I’ve talked quite a bit about responsibility, both the responsibility of the media to avoid intentionally misrepresenting history, archaeology, and anthropology to their audiences, and the responsibility of those who claim to speak for those disciplines to play fair with the facts. I will remind everyone once again that this is not a legal requirement: No law prevents you from lying through your teeth about history, so long as you don’t libel those you discuss—and one cannot libel the dead.
Take a look at this interesting piece about Steven Pinker and the misuse of anthropology. I’m not sure what I think yet; I’m still digesting it. Perhaps tomorrow I will have more thoughts on it.

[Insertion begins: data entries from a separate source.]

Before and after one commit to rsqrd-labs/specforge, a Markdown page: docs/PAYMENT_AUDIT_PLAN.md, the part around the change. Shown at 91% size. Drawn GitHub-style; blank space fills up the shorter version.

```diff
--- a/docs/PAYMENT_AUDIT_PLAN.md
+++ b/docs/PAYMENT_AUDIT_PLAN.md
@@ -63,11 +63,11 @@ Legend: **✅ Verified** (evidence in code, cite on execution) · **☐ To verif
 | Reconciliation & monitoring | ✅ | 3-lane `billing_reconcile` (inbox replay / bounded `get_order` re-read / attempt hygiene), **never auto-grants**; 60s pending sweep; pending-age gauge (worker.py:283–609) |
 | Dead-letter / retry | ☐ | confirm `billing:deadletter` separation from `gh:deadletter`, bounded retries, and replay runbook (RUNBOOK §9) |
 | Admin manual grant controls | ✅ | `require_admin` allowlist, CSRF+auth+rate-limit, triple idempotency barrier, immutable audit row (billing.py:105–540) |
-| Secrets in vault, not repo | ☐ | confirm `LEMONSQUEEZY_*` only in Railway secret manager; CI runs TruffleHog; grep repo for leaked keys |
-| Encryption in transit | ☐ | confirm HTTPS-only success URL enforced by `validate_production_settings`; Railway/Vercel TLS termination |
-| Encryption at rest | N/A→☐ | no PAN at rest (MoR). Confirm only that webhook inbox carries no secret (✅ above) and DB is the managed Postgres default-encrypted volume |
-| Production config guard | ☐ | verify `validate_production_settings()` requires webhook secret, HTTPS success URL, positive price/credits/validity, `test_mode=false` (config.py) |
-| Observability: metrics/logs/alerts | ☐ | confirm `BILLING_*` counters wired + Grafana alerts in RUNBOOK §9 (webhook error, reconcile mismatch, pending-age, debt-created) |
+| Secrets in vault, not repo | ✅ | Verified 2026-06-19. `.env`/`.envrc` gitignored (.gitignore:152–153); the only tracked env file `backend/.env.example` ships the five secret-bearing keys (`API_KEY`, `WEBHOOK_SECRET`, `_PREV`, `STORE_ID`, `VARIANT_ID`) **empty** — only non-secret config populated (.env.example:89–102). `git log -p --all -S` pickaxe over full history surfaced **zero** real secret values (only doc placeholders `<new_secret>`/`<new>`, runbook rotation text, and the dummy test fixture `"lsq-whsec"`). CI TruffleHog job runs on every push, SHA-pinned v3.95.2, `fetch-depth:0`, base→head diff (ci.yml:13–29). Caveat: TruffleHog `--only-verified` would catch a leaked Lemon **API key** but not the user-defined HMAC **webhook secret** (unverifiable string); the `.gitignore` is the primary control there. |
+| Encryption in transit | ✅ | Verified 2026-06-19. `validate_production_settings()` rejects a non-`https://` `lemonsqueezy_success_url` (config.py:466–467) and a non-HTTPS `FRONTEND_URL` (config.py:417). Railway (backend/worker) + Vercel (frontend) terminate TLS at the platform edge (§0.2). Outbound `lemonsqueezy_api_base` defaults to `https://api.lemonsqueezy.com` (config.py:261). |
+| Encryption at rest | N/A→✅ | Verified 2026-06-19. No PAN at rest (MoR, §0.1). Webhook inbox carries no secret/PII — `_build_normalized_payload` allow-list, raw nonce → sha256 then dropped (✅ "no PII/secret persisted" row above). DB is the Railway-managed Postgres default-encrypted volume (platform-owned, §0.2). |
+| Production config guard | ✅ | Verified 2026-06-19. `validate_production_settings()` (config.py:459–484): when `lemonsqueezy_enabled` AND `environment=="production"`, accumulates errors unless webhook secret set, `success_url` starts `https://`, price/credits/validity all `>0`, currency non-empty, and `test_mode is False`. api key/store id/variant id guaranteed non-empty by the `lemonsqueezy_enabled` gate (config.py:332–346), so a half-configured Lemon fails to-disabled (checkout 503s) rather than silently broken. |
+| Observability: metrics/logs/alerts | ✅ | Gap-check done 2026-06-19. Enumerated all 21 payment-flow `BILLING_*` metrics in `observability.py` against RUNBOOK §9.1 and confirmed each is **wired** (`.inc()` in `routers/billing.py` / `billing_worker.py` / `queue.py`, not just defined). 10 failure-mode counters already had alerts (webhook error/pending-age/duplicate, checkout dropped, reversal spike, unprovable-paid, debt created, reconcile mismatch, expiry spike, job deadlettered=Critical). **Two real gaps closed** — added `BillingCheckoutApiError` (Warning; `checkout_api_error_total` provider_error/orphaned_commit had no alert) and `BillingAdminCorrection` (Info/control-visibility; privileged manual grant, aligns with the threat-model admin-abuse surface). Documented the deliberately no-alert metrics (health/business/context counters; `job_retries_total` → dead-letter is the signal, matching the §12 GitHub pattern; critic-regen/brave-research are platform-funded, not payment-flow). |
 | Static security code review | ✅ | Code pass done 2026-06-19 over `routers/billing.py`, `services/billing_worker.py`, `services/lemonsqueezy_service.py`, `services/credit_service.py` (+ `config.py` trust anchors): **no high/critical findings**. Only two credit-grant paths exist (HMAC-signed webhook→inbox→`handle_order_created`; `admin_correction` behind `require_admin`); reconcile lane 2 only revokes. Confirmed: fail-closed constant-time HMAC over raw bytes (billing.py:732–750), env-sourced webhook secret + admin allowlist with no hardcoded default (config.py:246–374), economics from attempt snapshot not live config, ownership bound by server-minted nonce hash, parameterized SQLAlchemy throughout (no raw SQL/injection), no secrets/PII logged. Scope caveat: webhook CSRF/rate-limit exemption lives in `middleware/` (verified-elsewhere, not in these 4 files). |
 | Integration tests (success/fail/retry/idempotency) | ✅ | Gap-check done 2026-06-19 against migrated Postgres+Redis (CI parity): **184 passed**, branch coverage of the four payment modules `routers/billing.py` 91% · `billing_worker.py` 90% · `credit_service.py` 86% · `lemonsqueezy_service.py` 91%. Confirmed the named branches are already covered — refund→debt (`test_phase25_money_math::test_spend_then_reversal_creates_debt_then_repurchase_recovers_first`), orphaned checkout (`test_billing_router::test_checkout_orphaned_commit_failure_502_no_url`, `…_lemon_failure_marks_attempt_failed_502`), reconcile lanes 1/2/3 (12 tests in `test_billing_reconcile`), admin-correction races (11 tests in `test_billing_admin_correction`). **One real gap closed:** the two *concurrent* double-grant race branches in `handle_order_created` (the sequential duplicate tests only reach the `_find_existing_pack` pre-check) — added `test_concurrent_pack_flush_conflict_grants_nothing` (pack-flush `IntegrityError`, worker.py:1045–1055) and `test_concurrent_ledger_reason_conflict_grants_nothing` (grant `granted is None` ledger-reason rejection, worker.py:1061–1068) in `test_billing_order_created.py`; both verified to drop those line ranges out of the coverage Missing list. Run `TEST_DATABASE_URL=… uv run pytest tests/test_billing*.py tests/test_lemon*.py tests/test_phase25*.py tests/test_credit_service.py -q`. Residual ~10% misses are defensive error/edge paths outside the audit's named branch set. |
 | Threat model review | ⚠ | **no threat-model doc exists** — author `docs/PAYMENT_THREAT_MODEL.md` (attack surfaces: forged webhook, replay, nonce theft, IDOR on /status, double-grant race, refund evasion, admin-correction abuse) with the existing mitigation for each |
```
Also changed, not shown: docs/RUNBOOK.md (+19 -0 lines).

I know I’ve harped on America Unearthed quite a bit in regard to responsibility and truth (though not nearly so much as I have Ancient Aliens or the ancient astronaut theorists in general). It’s easy to do since so many people who have appeared on the show have complained about being lied to (Scott Dawson), misrepresented (Joe Rose), or taken out of context (Dennis Parada). Still others have agreed that the show did one of those things to them, but they’re OK with it because it’s “just entertainment.”
Does it surprise you that Andrew and Maria Awes, the production team behind the show, have had the same complaints made against them for years? Listen to what Alice Kehoe, of Marquette University, said about her appearance in the Aweses’ 2009 documentary Holy Grail in America, starring Scott Wolter. The documentary proposed the first version of Wolter’s idea that the Templars and Cisetercians were in a conspiracy to colonize medieval America in the name of the Holy Bloodline of Jesus. This is what she told Archaeology magazine in the May/June 2010 edition:
Maria Awes assured me the Templar stuff would be minor. But that’s not what happened. It’s clear the whole thing turned into an effort to get on the Dan Brown bandwagon. … We were all told they were going to make an hour-long documentary on the rune-stone, and that we would all have a chance to explain our views. But it was dominated by the same group of reenactors dressed up as Templars.
After purchasing the film, the History Channel doubled its run time to two hours and poured more money in to expand the film.
In 2010, executive producer Mike Stiller of the History Channel denied to Archaeology that the program, which aired at the same time as the release of Dan Brown’s Lost Symbol, had any relationship to Brown’s books, citing perpetual interest in the Templars at every time of the year. (Disclosure: As EP in charge of the Ancient Aliens pilot and MonsterQuest Stiller oversaw the decisions that led to the former show implying I was evil, though I believe he was not EP when MonsterQuest dropped me from their episode on flying monsters of Mexico.)
Compare Stiller’s denial to the production documents History received from the Aweses as part of their presentation trying to sell the film to his network several months earlier, when the program was still only an hour long and called “The Secret History of North America.” I obtained these documents from Minnesota Film and Television: “Its release could be timed perfectly to capitalize on the anticipated hype for the movie ‘Angels and Demons,’ the prequel to [Dan Brown’s] ‘The Da Vinci Code,’ which focuses in part on the Templars.”
Just as History claimed to me to have no knowledge that America Unearthed came from the same team that delivered Holy Grail in America, the network also claimed to have had no knowledge that the project was designed to capitalize on Dan Brown’s popularity, despite documentary evidence to the contrary. Sure, it’s possible that History simply “forgot” about the documents, or never read them, and that the timing was a coincidence. (In the late 2000s almost any time was reasonably close to some Dan Brown related event.) But despite History’s denials, we know that Scott Wolter and the Aweses set out to ride Dan Brown’s coattails.
I'm an author and editor who has published on a range of topics, including archaeology, science, and horror fiction. There's more about me in the About Jason tab.
Enter your email below to subscribe to my newsletter, The Skeptical Xenoarchaeologist, for updates on my latest projects, blog posts, and activities.
Terms & Conditions
Please read all applicable terms and conditions before posting a comment on this blog. Posting a comment constitutes your agreement to abide by the terms and conditions linked herein.